Oxygen Sensor Replacement Estimate for Honda Prelude

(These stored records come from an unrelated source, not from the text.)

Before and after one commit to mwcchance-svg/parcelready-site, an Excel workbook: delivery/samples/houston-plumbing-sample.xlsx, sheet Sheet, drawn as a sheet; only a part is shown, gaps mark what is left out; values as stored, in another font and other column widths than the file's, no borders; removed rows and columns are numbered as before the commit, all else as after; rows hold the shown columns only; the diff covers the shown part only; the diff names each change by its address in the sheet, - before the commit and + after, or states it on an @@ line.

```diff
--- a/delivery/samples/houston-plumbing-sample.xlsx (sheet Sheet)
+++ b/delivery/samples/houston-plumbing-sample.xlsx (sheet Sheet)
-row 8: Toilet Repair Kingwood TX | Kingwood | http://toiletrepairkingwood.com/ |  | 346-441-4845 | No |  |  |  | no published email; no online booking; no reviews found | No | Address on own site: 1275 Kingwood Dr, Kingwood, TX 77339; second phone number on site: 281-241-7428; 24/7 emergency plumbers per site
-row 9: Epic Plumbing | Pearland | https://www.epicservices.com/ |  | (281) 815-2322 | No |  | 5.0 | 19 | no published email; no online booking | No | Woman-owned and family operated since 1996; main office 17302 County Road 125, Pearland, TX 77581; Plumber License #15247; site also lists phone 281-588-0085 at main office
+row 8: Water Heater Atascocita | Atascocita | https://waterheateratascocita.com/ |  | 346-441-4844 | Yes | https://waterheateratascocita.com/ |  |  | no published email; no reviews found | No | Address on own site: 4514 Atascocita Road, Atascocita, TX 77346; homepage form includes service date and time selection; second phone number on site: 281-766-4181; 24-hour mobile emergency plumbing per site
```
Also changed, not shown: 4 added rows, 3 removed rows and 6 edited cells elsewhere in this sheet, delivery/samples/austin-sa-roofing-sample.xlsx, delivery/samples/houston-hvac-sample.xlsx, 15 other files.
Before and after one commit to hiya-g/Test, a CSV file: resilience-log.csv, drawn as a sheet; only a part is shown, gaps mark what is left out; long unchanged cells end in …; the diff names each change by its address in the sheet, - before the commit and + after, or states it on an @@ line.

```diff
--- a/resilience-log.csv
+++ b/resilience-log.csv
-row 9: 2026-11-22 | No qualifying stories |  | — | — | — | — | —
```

Honda Prelude Oxygen Sensor Replacement costs $135 on average. Following is a breakdown of the labor and parts estimates.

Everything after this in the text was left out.